__EXERCISE INSTRUCTIONS__: Collect every line in the records below that contains the word "body".

__INPUT DATA__:
*** Begin section ***

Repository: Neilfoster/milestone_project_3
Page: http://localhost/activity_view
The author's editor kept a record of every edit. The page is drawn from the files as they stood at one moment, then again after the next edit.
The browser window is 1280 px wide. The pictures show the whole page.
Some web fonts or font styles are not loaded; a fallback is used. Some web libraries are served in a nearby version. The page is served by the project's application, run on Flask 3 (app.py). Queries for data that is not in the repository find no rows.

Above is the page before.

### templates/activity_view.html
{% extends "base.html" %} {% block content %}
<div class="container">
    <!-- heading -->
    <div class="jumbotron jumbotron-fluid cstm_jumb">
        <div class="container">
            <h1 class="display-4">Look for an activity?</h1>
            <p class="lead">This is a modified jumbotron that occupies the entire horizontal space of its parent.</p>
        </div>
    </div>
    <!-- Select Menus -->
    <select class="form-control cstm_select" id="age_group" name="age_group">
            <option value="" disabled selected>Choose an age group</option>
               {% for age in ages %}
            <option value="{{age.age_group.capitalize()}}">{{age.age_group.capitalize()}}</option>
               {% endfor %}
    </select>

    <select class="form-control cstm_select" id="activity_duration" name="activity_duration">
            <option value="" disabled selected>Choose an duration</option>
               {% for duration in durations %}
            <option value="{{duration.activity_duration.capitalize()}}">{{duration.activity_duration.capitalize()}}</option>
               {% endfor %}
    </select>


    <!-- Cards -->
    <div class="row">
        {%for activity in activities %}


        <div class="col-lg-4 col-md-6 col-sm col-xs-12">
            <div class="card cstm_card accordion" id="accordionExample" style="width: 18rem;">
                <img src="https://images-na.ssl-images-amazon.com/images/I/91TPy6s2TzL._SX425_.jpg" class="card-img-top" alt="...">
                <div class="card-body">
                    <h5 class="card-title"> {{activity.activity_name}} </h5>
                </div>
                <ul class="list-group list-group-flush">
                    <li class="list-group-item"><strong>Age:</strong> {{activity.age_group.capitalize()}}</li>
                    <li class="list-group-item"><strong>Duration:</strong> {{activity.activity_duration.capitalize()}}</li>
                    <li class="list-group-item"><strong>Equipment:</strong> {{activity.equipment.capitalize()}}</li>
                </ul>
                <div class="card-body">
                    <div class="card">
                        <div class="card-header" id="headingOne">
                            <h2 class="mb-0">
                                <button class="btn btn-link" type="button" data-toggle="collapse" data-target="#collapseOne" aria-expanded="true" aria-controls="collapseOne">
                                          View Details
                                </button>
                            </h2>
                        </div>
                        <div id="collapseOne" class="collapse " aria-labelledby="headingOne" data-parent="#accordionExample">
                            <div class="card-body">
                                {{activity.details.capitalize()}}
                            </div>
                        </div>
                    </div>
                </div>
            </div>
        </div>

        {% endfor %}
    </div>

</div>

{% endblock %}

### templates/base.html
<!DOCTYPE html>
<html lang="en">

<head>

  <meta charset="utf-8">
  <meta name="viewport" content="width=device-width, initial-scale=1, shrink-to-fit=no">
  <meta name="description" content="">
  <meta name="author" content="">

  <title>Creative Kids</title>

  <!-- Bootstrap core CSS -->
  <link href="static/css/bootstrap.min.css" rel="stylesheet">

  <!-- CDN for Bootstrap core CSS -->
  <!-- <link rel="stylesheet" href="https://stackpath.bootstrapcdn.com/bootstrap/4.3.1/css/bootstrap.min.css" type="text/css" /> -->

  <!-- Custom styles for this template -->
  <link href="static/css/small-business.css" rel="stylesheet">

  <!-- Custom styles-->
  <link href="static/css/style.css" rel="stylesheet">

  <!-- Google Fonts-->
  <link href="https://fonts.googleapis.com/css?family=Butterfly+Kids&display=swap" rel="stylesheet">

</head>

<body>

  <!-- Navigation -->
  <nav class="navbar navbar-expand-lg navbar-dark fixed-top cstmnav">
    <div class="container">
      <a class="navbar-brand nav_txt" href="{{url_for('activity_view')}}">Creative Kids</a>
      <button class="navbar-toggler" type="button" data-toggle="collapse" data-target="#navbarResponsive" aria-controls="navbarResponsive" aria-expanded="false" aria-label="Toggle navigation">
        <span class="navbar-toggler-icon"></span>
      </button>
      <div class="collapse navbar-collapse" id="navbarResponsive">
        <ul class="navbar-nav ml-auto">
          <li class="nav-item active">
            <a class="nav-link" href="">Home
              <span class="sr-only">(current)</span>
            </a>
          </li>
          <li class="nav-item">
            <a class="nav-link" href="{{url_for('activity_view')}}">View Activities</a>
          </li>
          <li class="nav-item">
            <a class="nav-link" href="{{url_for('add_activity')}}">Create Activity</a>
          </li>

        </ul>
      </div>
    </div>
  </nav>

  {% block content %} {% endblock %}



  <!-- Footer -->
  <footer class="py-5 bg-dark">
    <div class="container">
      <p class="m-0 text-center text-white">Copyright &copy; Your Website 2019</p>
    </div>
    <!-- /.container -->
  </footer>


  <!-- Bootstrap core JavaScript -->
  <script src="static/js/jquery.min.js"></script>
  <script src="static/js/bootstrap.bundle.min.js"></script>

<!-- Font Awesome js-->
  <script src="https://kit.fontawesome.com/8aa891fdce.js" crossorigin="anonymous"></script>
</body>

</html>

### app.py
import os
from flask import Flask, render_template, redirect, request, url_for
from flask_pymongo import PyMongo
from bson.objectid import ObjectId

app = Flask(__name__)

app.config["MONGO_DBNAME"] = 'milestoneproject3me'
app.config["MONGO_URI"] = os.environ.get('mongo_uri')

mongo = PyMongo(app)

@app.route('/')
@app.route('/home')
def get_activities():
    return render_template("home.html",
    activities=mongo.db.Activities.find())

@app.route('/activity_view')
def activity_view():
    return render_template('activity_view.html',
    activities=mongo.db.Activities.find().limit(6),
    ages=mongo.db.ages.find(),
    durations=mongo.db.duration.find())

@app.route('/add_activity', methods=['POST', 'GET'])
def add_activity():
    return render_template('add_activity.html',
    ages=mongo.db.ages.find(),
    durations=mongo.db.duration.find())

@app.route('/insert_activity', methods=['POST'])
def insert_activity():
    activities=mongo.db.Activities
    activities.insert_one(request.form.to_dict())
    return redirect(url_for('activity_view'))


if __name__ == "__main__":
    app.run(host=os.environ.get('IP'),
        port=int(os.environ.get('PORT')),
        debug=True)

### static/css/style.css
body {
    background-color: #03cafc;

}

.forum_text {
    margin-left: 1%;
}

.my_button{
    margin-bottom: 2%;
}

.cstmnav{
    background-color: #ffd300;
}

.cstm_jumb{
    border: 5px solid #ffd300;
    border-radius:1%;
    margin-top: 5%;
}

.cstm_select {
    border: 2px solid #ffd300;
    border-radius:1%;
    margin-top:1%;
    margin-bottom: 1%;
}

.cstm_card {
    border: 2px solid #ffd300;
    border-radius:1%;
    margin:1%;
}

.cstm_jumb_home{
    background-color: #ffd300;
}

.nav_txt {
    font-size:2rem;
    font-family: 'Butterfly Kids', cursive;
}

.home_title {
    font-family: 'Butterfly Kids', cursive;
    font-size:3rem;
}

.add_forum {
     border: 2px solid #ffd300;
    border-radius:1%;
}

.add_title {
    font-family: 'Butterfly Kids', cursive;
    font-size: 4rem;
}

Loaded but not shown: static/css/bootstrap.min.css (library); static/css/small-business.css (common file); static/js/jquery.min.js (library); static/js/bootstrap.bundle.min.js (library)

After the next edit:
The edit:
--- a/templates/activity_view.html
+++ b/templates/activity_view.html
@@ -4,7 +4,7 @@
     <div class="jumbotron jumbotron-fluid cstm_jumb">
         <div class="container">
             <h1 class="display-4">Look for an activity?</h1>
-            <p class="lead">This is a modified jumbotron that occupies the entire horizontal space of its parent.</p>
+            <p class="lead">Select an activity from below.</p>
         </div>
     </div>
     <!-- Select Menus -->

*** End section ***
*** Begin section ***

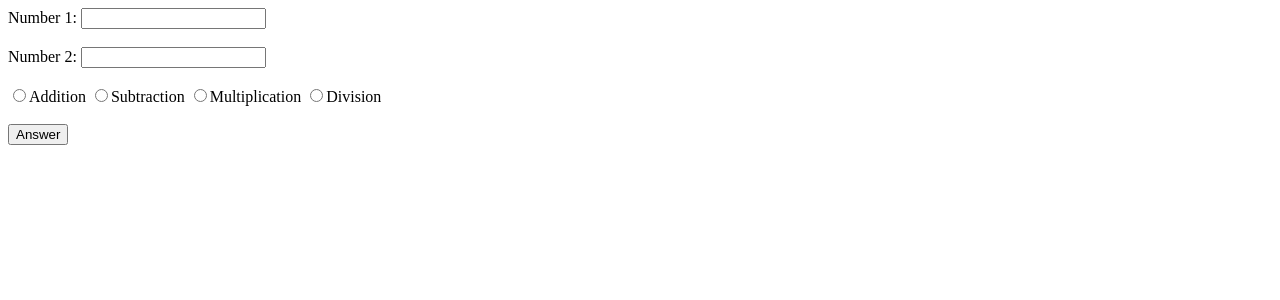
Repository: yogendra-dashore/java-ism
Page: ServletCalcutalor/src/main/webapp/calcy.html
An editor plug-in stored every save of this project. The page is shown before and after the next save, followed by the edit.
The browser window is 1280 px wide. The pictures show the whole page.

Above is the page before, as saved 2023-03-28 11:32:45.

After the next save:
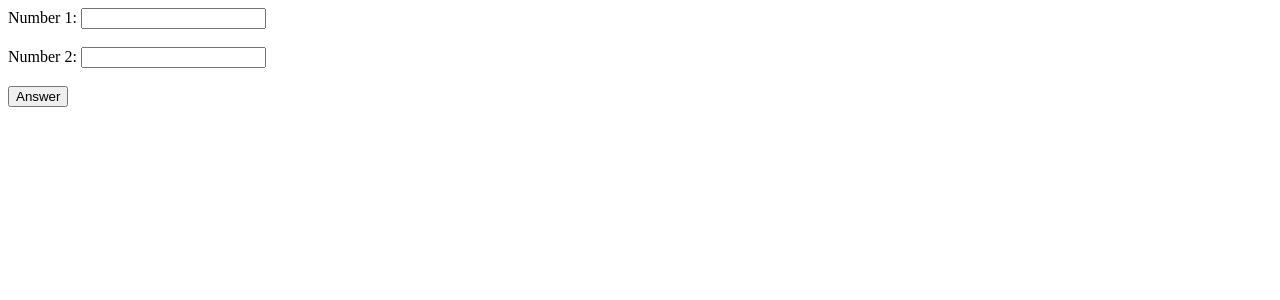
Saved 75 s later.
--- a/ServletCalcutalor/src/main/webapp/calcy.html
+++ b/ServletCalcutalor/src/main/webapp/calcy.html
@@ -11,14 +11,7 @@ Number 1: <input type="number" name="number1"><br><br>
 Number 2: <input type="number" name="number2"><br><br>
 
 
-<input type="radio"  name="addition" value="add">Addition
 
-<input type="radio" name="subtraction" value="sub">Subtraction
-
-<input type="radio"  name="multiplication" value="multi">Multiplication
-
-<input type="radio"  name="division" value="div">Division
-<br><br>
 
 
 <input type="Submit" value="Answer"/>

*** End section ***

__RESPONSE BELOW__:
                <div class="card-body">
                <div class="card-body">
                            <div class="card-body">
<body>
</body>
body {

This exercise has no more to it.